Under the stewardship of renowned collector, dealer and publisher, Wallace Beinfeld, the Las Vegas Antique, Sporting Arms and Custom Knife maker's Show brings together hundreds of dealers, makers and collectors. Where else can one find the knowledgeable dealers, thousands of fine and historical firearms and handmade quality knives in the quantity and price range as can be found at the Las Vegas Show?
Unique in the industry, the Show attracts Collectors, interested legislators, members of many Governmental agencies, Hollywood personalities, collector organizations and dealers from around the world.
Recently acknowledged as the "Longest continuing running event in Las Vegas," 53 years, plans exist for several years into the future at the Riviera Hotel's 95,000 square feet convention center.
And, while the Mid Winter Show is one of a very few large scale, quality events, the Las Vegas Antique Arms Shows in the Spring and Fall, smaller in size, maintain the same level of quality merchandise offered to collectors.
When Harry Mann died in 1969, the Sahara's management asked Wally Beinfeld to take over the Show Producer's role. Beinfeld had shown award winning displays for several years, had helped to found collector's organizations and was actively involved in developing new markets for firearms.
As a member of Colt Firearm's product development committee, Beinfeld had the opportunity to meet and work with many key marketers. Contacts that would help increase the size, scope and impact of the Las Vegas Shows.
Traveling the country, attending ten or twelve Gun Shows a year, personally working with collector organizations to expand their reach into the market, under Beinfeld's stewardship, the Las Vegas Show began to grow in size, scope and prestige. In 1969, the Show was held in a four thousand square foot room. About 50 exhibitors and collectors set up and one hundred members of the public came to see Herb Glass, Arnold Chernoff, Jim Serven, John Malloy, Norm Flayderman, Bob Cherry and many of the other "Giants" of the industry.
Today, more than six hundred exhibitors offering or just showing fine merchandise, a dozen collector organizations, manufacturers of quality sporting arms, more than a hundred custom handmade knife-makers and several thousand interested collectors join together at the Winter Show. You can still meet some of the "Giants" as well as more contemporary great dealers, Mitch Luksich, Greg Martin, John Gangel, Mike Clark and dozens more.

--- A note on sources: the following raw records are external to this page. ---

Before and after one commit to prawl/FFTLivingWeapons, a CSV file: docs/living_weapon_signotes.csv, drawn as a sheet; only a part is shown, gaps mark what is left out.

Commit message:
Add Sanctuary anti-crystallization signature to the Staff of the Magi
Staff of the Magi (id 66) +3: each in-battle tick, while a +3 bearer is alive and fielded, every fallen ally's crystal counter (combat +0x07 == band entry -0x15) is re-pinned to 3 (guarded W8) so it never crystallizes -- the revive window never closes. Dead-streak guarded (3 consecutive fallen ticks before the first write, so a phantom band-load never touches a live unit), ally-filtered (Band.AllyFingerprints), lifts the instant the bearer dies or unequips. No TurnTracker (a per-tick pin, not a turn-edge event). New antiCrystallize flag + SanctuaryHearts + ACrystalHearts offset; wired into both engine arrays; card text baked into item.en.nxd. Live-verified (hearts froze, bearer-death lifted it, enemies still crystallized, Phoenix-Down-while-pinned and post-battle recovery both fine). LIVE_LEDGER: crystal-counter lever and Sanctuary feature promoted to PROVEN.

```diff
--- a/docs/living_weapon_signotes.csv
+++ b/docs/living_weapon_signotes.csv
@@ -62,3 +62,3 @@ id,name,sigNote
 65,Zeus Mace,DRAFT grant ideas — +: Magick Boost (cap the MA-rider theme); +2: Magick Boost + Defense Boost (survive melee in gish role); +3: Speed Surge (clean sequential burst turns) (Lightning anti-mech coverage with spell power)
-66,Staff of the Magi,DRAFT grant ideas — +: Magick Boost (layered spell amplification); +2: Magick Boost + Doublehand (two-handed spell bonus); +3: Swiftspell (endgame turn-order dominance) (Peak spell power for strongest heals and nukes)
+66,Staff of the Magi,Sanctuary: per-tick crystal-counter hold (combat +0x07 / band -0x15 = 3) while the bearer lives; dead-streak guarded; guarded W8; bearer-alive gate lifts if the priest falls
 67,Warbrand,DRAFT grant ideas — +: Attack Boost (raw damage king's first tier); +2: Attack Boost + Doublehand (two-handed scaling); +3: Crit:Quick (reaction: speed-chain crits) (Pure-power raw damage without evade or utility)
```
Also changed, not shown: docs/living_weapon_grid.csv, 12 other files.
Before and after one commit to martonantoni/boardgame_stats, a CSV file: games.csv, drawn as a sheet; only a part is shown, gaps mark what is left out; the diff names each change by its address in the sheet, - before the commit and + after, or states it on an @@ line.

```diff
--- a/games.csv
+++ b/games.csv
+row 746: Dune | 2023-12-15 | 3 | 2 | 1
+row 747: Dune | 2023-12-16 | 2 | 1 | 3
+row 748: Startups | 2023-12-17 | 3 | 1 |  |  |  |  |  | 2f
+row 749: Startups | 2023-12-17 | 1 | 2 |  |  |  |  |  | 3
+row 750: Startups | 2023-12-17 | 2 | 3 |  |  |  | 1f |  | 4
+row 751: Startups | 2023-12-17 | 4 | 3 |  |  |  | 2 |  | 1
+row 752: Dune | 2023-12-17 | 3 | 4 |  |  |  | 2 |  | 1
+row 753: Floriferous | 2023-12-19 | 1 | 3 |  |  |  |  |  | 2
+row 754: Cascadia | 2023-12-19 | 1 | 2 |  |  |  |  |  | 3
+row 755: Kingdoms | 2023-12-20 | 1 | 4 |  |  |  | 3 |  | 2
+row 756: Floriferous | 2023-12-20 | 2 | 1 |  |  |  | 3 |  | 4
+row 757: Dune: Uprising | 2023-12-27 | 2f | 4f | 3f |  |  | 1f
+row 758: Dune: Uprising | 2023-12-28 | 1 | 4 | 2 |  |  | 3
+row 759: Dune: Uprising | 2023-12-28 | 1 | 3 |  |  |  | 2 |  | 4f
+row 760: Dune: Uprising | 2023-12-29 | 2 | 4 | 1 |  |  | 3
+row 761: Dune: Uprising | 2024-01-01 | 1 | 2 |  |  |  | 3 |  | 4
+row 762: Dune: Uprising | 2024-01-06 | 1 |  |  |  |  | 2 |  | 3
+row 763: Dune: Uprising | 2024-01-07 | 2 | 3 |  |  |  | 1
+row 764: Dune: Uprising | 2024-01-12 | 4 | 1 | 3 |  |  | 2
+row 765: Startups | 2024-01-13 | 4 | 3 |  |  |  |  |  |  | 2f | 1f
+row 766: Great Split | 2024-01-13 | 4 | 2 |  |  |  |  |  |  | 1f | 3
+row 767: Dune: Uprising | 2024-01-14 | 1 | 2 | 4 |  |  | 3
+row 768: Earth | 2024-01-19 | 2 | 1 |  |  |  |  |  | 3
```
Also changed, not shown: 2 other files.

Happily, the participation of "Giants" of the industry at the Show has paralleled the growth in size and scope of products offered.
With the passing of Wally Beinfeld, Karen and Paul Balfour will continue Wally's legacy.